The answer must be an exact copy of the entries below, with no images in it.

*** Opening Data provided ***

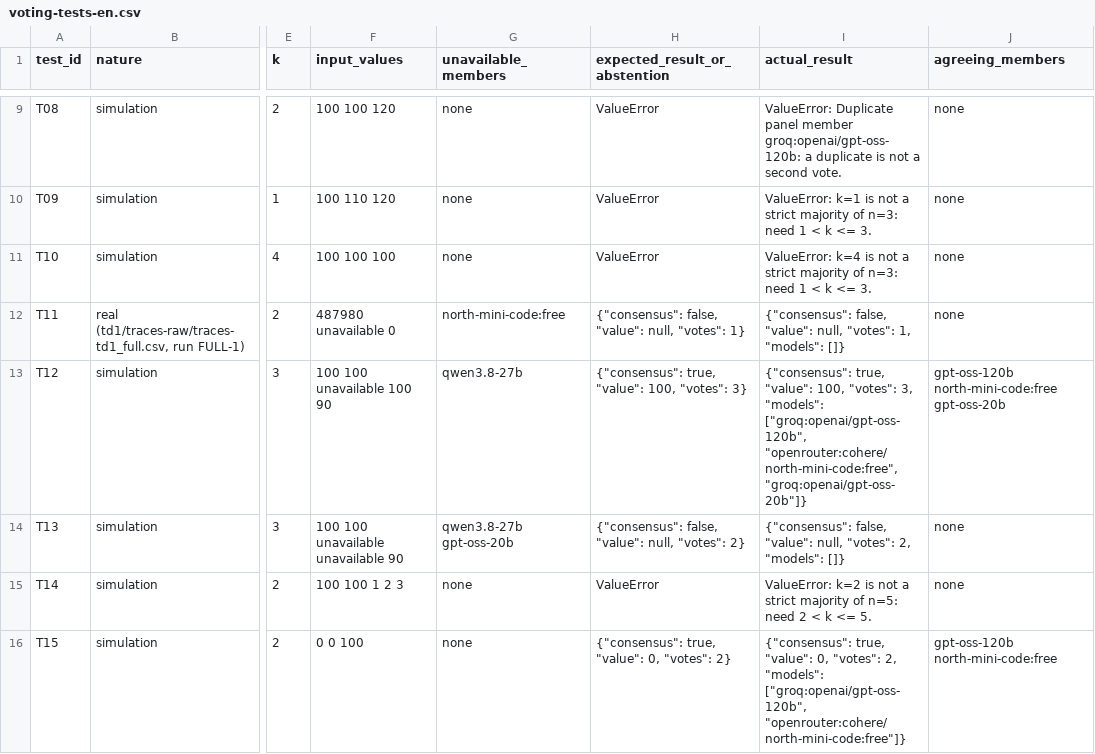
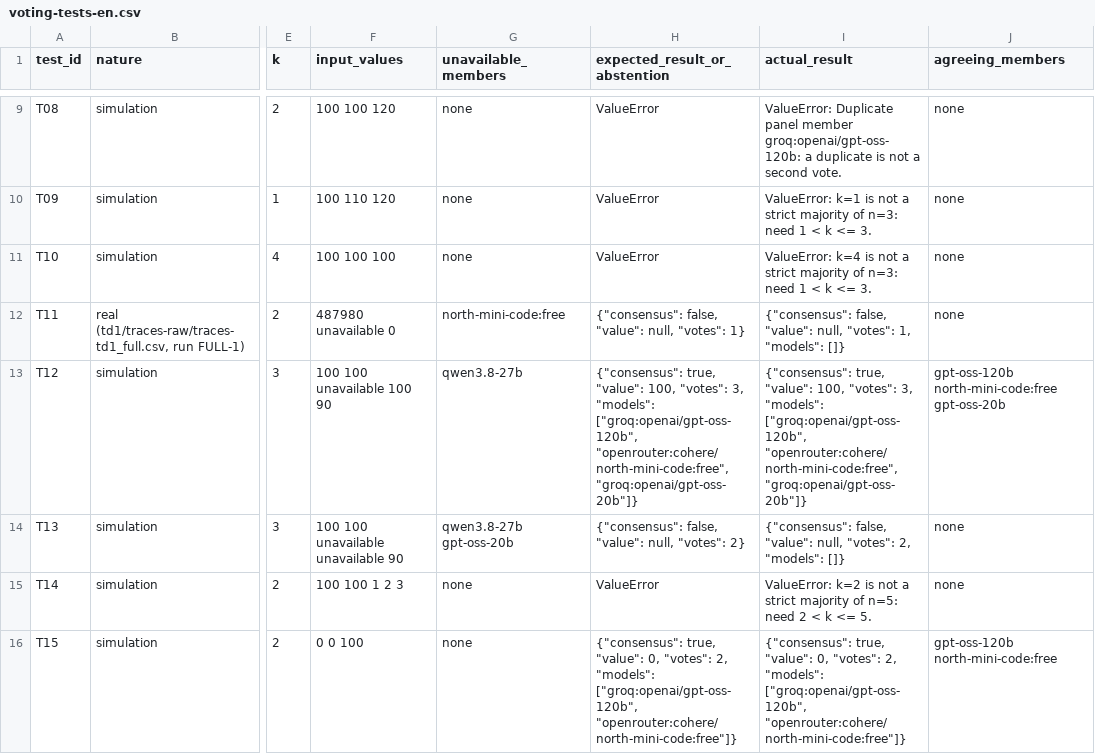
Before and after one commit to kuresad/dia4-grp2-nxtgenai, a CSV file: td2/A-quorum/voting-tests-en.csv, drawn as a sheet; only a part is shown, gaps mark what is left out; the diff covers the shown part only; the diff names each change by its address in the sheet, - before the commit and + after, or states it on an @@ line.

Commit message:
Review B -> step 1: stricter vote and tests that check the agreeing models
- vote_k_sur_n refuses an unknown verdict (a raw trace row with verdict
  'correct' used to be ignored silently, giving an abstention with 0 votes)
- optional distinct_families=True: two models of one family are one vote
- the tests now also check the list of agreeing models; T17-T19 added

```diff
--- a/td2/A-quorum/voting-tests-en.csv
+++ b/td2/A-quorum/voting-tests-en.csv
-H13 (expected_result_or_abstention): …100, "votes": 3}
+H13 (expected_result_or_abstention): …100, "votes": 3, "models": ["groq:openai/gpt-oss-120b", "openrouter:cohere/north-mini-code:free", "groq:openai/gpt-oss-20b"]}
-H16 (expected_result_or_abstention): …0, "votes": 2}
+H16 (expected_result_or_abstention): …0, "votes": 2, "models": ["groq:openai/gpt-oss-120b", "openrouter:cohere/north-mini-code:free"]}
```
Also changed, not shown: 3 added rows and 4 edited cells elsewhere in this file, 3 other files.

*** Closing Data provided ***

Solution for this exercise
Before and after one commit to kuresad/dia4-grp2-nxtgenai, a CSV file: td2/A-quorum/voting-tests-en.csv, drawn as a sheet; only a part is shown, gaps mark what is left out; the diff covers the shown part only; the diff names each change by its address in the sheet, - before the commit and + after, or states it on an @@ line.

Commit message:
Review B -> step 1: stricter vote and tests that check the agreeing models
- vote_k_sur_n refuses an unknown verdict (a raw trace row with verdict
  'correct' used to be ignored silently, giving an abstention with 0 votes)
- optional distinct_families=True: two models of one family are one vote
- the tests now also check the list of agreeing models; T17-T19 added

```diff
--- a/td2/A-quorum/voting-tests-en.csv
+++ b/td2/A-quorum/voting-tests-en.csv
-H13 (expected_result_or_abstention): …100, "votes": 3}
+H13 (expected_result_or_abstention): …100, "votes": 3, "models": ["groq:openai/gpt-oss-120b", "openrouter:cohere/north-mini-code:free", "groq:openai/gpt-oss-20b"]}
-H16 (expected_result_or_abstention): …0, "votes": 2}
+H16 (expected_result_or_abstention): …0, "votes": 2, "models": ["groq:openai/gpt-oss-120b", "openrouter:cohere/north-mini-code:free"]}
```
Also changed, not shown: 3 added rows and 4 edited cells elsewhere in this file, 3 other files.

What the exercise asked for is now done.